- DATASET EXCERPTS:
——————

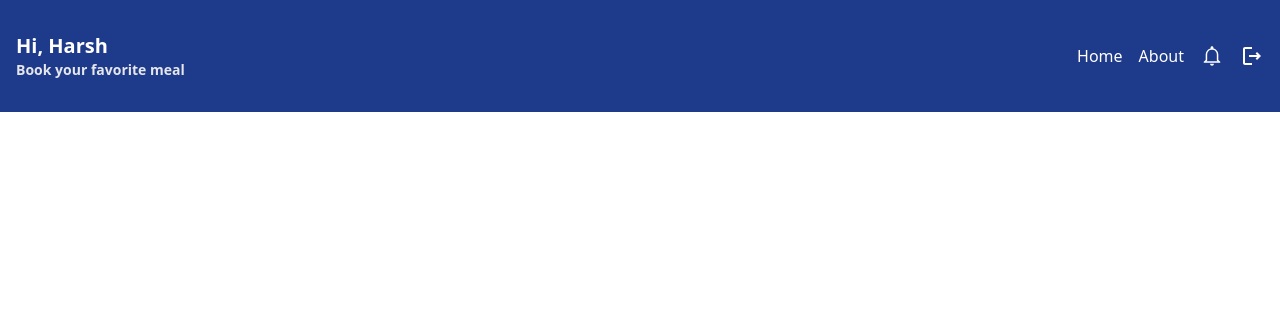
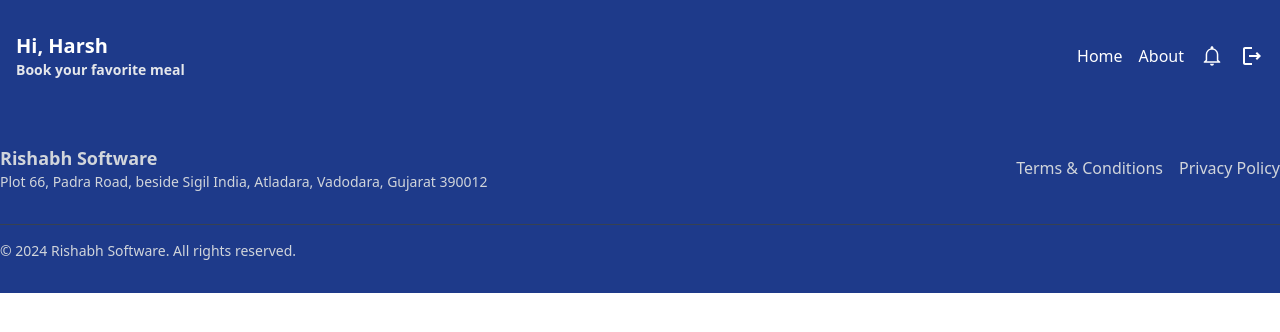
Before and after one commit to Devanshi2109/bookMyMeal-frontend, a React (Vite) app: page / in a window 1280 px wide. Shown: the top 332 px of the page. Built offline with nearby package versions, Linux system fonts and the light colour scheme.

Commit message:
Added a basic footer for our app

```diff
--- /dev/null
+++ b/src/components/Footer.jsx
@@ -0,0 +1,35 @@
+import React from "react";
+import { Link } from "react-router-dom";
+
+const Footer = () => {
+  return (
+    <footer className="py-8 text-gray-300 bg-blue-900">
+      <div className="container mx-auto">
+        <div className="flex items-center justify-between">
+          <div>
+            <p className="text-lg font-semibold">Rishabh Software</p>
+            <p className="text-sm">
+              Plot 66, Padra Road, beside Sigil India, Atladara, Vadodara,
+              Gujarat 390012
+            </p>
+          </div>
+          <div className="flex items-center">
+            <Link to="/terms" className="mr-4 hover:text-white">
+              Terms &amp; Conditions
+            </Link>
+            <Link to="/privacy" className="hover:text-white">
+              Privacy Policy
+            </Link>
+          </div>
+        </div>
+        <div className="pt-4 mt-8 border-t border-gray-700">
+          <p className="text-sm">
+            &copy; 2024 Rishabh Software. All rights reserved.
+          </p>
+        </div>
+      </div>
+    </footer>
+  );
+};
+
+export default Footer;
--- a/src/components/HomePage.jsx
+++ b/src/components/HomePage.jsx
@@ -1,10 +1,12 @@
 import React from "react";
 import Navbar from "./Navbar";
+import Footer from "./Footer";
 
 const HomePage = () => {
   return (
     <div>
       <Navbar />
+      <Footer />
     </div>
   );
 };
--- /dev/null
+++ b/src/components/Privacy.jsx
@@ -0,0 +1,7 @@
+import React from "react";
+
+const Privacy = () => {
+  return <div>Privacy</div>;
+};
+
+export default Privacy;
--- /dev/null
+++ b/src/components/Terms.jsx
@@ -0,0 +1,7 @@
+import React from "react";
+
+const Terms = () => {
+  return <div>Terms</div>;
+};
+
+export default Terms;
```
Also changed, not shown: src/App.jsx (+10 -4 lines).
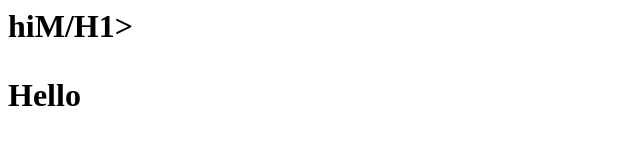
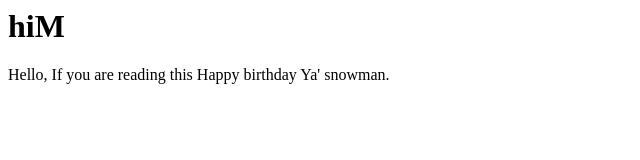
Before and after one commit to leidyb7536/MINE-, a plain HTML site: page index.html in a window 1280 px wide. Shown: the whole page, without its empty margins (0-640 px from the left). Drawn offline with Linux system fonts and the light colour scheme.

Commit message:
Update index.html

```diff
--- a/index.html
+++ b/index.html
@@ -5,7 +5,7 @@
 		</TITLE>
 		</HEAD>
 <BODY>
-	<H1>hiM/H1>
-	<p>Hello</P>
+	<H1>hiM</H1>
+	<p>Hello, If you are reading this Happy birthday Ya' snowman.</p>
 </BODY>
 </HTML>
```
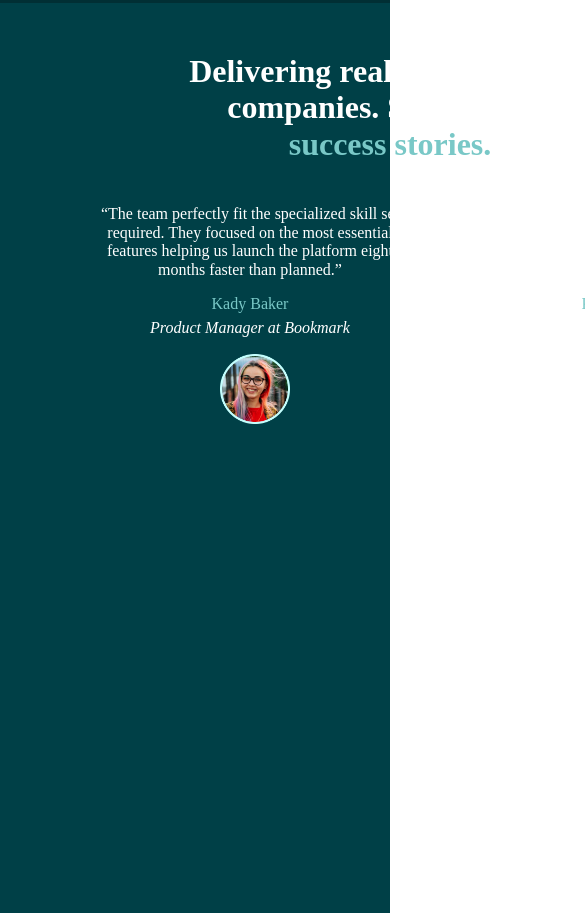
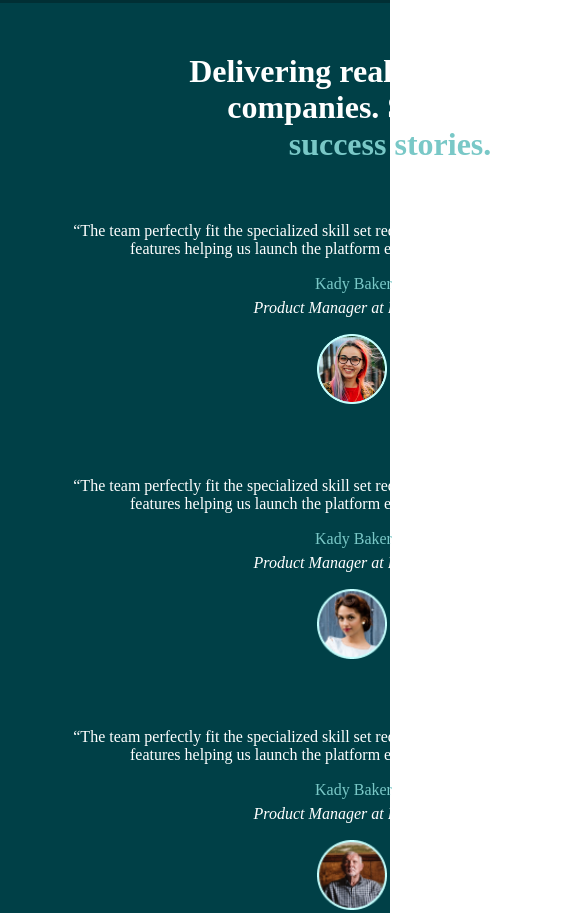
Before and after one commit to bekzod-07/MyTeam, a plain HTML site: page index.html in a window 390 px wide. Shown: the part 1194-2107 px from the top of the page, 585 px wide, since content can reach past the window. Drawn offline with Linux system fonts and the light colour scheme.

Commit message:
responsive

```diff
--- a/css/style.css
+++ b/css/style.css
@@ -421,7 +421,7 @@
 
 
   .real {
-    height: 2000px;
+    height: 1000px;
   }
 
   .real h2 {
@@ -429,5 +429,84 @@
     font-size: 32px;
   }
 
+  .fit-1 {
+    position: absolute;
+    width: 573px;
+    height: 253px;
+    left: 97px;
+    top: 1400px;
+  }
+
+  .fit-1 p:nth-child(1) {
+    margin-left: -100px;
+    width: 600px;
+    text-align: center;
+  }
+
+  .fit-1 p:nth-child(2) {
+    margin-left: -200px;
+  }
+
+  .fit-1 p:nth-child(3) {
+    margin-left: -200px;
+  }
+
+  .fit-1 img {
+    margin-left: 150px;
+  }
+
+  .fit-2 {
+    position: absolute;
+    width: 573px;
+    height: 253px;
+    left: 97px;
+    top: 1655px;
+  }
+
+  .fit-2 p:nth-child(1) {
+    margin-left: -100px;
+    width: 600px;
+    text-align: center;
+  }
+
+  .fit-2 p:nth-child(2) {
+    margin-left: -200px;
+  }
+
+  .fit-2 p:nth-child(3) {
+    margin-left: -200px;
+  }
+
+  .fit-2 img {
+    margin-left: 150px;
+  }
+
+  .fit-3 {
+    position: absolute;
+    width: 573px;
+    height: 253px;
+    left: 97px;
+    top: 1906px;
+
+  }
+
+  .fit-3 p:nth-child(1) {
+    margin-left: -100px;
+    width: 600px;
+    text-align: center;
+  }
+
+  .fit-3 p:nth-child(2) {
+    margin-left: -200px;
+  }
+
+  .fit-3 p:nth-child(3) {
+    margin-left: -200px;
+  }
+
+  .fit-3 img {
+    margin-left: 150px;
+  }
+
 
 }
```
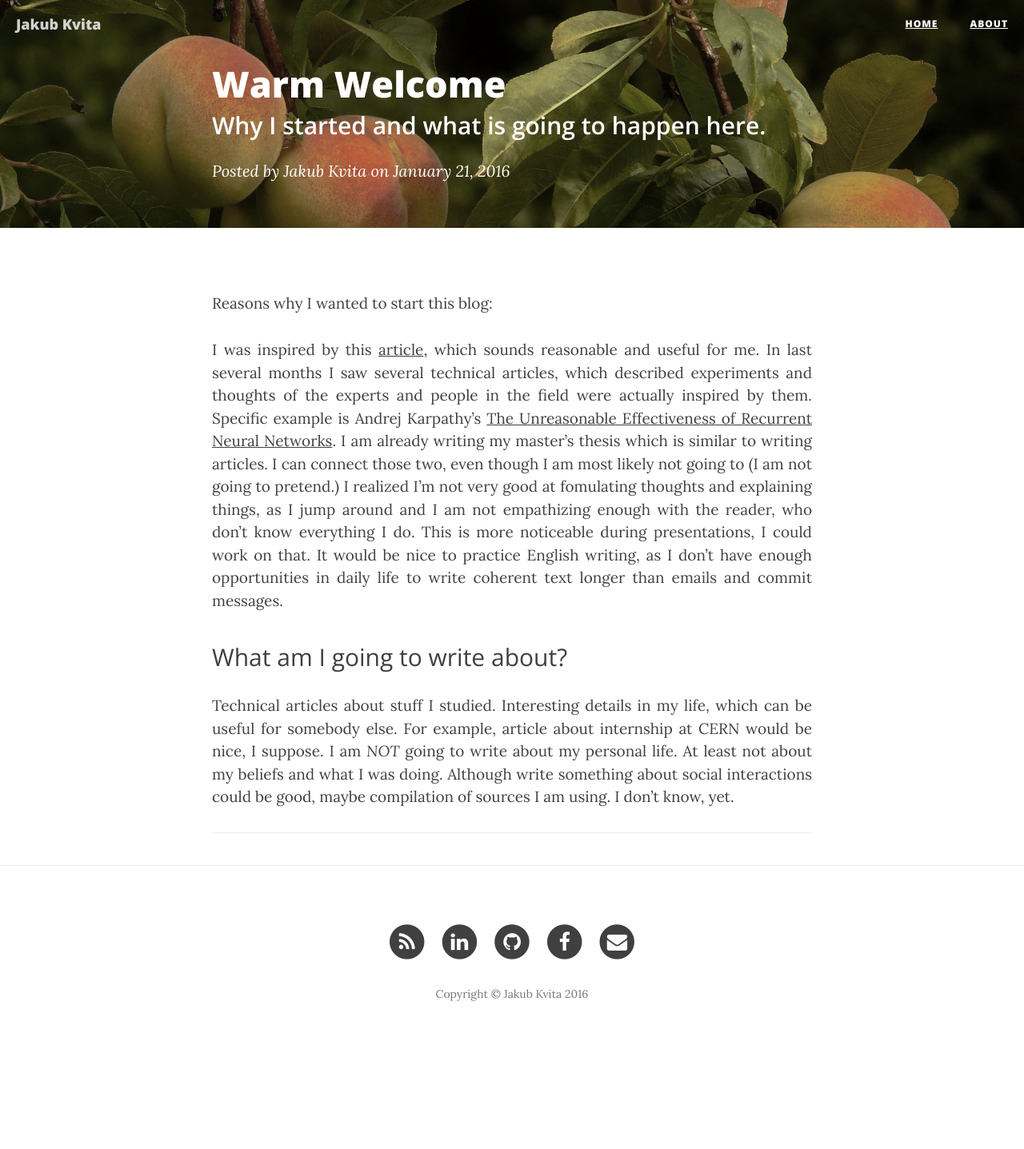
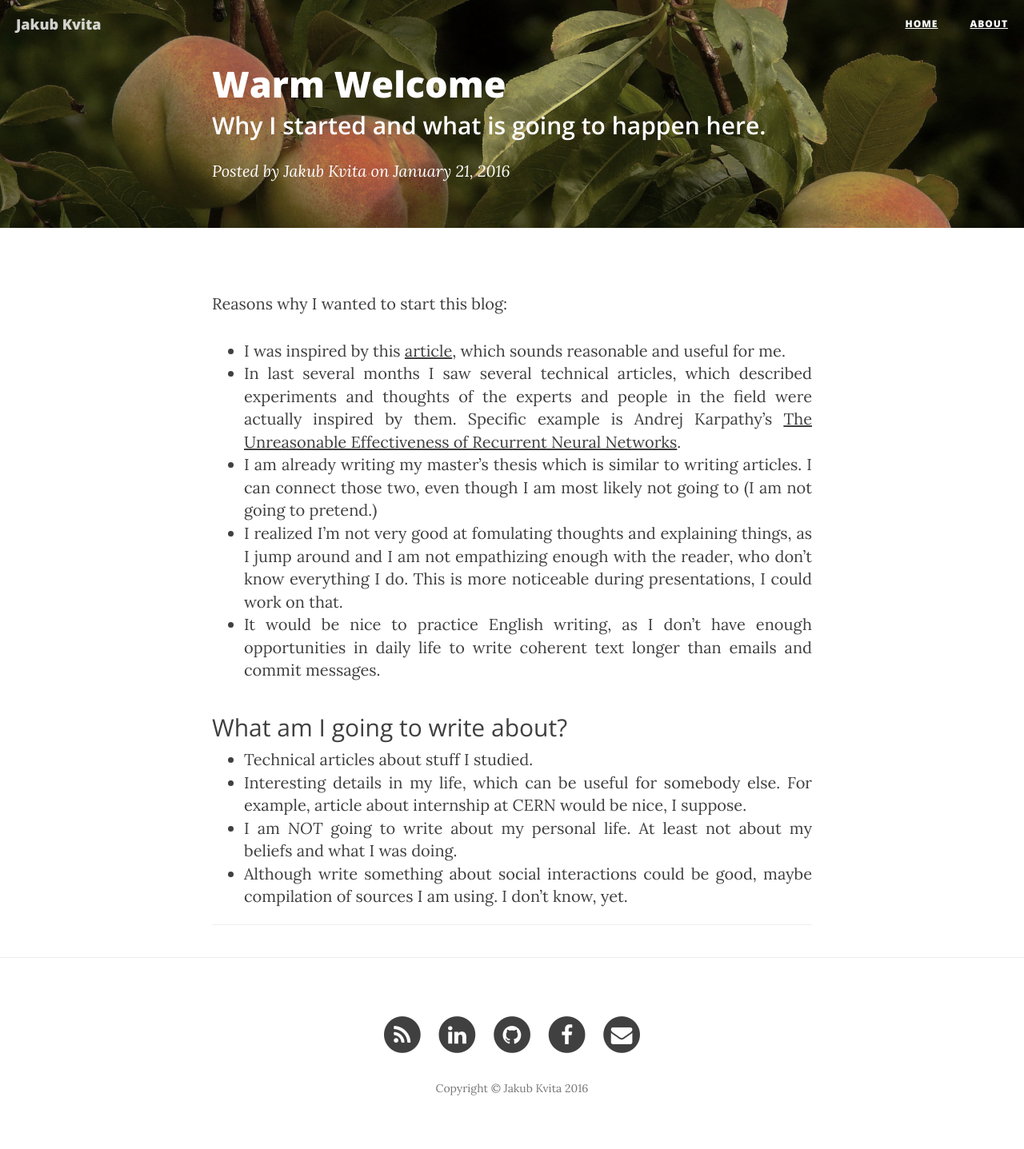
Before and after one commit to kvitajakub/kvitajakub.github.io, a Jekyll site: the page built from _posts/2016-01-21-warm-welcome.markdown, in a window 1280 px wide. Shown: the whole page at 80% size. Built offline with Jekyll 4.4.1, drawn with Linux system fonts in a browser that asks for light colours; nearby versions of some CDN libraries; comment, search, counter and statistics services are not loaded; before the commit the page ends 1319 px from its top, so only the background shows below that.

Commit message:
looking better

```diff
--- a/_posts/2016-01-21-warm-welcome.markdown
+++ b/_posts/2016-01-21-warm-welcome.markdown
@@ -10,16 +10,16 @@
 
 Reasons why I wanted to start this blog:
 
-I was inspired by this [article](http://blog.uncollege.org/5-reasons-you-should-blog-about-your-learning), which sounds reasonable and useful for me.
-In last several months I saw several technical articles, which described experiments and thoughts of the experts and people in the field were actually inspired by them. Specific example is Andrej Karpathy's [The Unreasonable Effectiveness of Recurrent Neural Networks](http://karpathy.github.io/2015/05/21/rnn-effectiveness/).
-I am already writing my master's thesis which is similar to writing articles. I can connect those two, even though I am most likely not going to (I am not going to pretend.)
-I realized I'm not very good at fomulating thoughts and explaining things, as I jump around and I am not empathizing enough with the reader, who don't know everything I do. This is more noticeable during presentations, I could work on that.
-It would be nice to practice English writing, as I don't have enough opportunities in daily life to write coherent text longer than emails and commit messages.
+- I was inspired by this [article](http://blog.uncollege.org/5-reasons-you-should-blog-about-your-learning), which sounds reasonable and useful for me.
+- In last several months I saw several technical articles, which described experiments and thoughts of the experts and people in the field were actually inspired by them. Specific example is Andrej Karpathy's [The Unreasonable Effectiveness of Recurrent Neural Networks](http://karpathy.github.io/2015/05/21/rnn-effectiveness/).
+- I am already writing my master's thesis which is similar to writing articles. I can connect those two, even though I am most likely not going to (I am not going to pretend.)
+- I realized I'm not very good at fomulating thoughts and explaining things, as I jump around and I am not empathizing enough with the reader, who don't know everything I do. This is more noticeable during presentations, I could work on that.
+- It would be nice to practice English writing, as I don't have enough opportunities in daily life to write coherent text longer than emails and commit messages.
 
 
 ## What am I going to write about?
 
-Technical articles about stuff I studied.
-Interesting details in my life, which can be useful for somebody else. For example, article about internship at CERN would be nice, I suppose.
-I am *NOT* going to write about my personal life. At least not about my beliefs and what I was doing.
-Although write something about social interactions could be good, maybe compilation of sources I am using. I don't know, yet.
+- Technical articles about stuff I studied.
+- Interesting details in my life, which can be useful for somebody else. For example, article about internship at CERN would be nice, I suppose.
+- I am *NOT* going to write about my personal life. At least not about my beliefs and what I was doing.
+- Although write something about social interactions could be good, maybe compilation of sources I am using. I don't know, yet.
--- a/css/clean-blog.css
+++ b/css/clean-blog.css
@@ -1,6 +1,6 @@
 body {
   font-family: 'Lora', 'Times New Roman', serif;
-  font-size: 19px;
+  font-size: 20px;
   color: #404040;
 }
 p {
```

——————

- WHAT IS BEING ASKED: Gather each line from the entries above that includes the word "text".

- SOLUTION TO THIS PROBLEM:
+    <footer className="py-8 text-gray-300 bg-blue-900">
+            <p className="text-lg font-semibold">Rishabh Software</p>
+            <p className="text-sm">
+            <Link to="/terms" className="mr-4 hover:text-white">
+            <Link to="/privacy" className="hover:text-white">
+          <p className="text-sm">
+    text-align: center;
+    text-align: center;
+    text-align: center;
-It would be nice to practice English writing, as I don't have enough opportunities in daily life to write coherent text longer than emails and commit messages.
+- It would be nice to practice English writing, as I don't have enough opportunities in daily life to write coherent text longer than emails and commit messages.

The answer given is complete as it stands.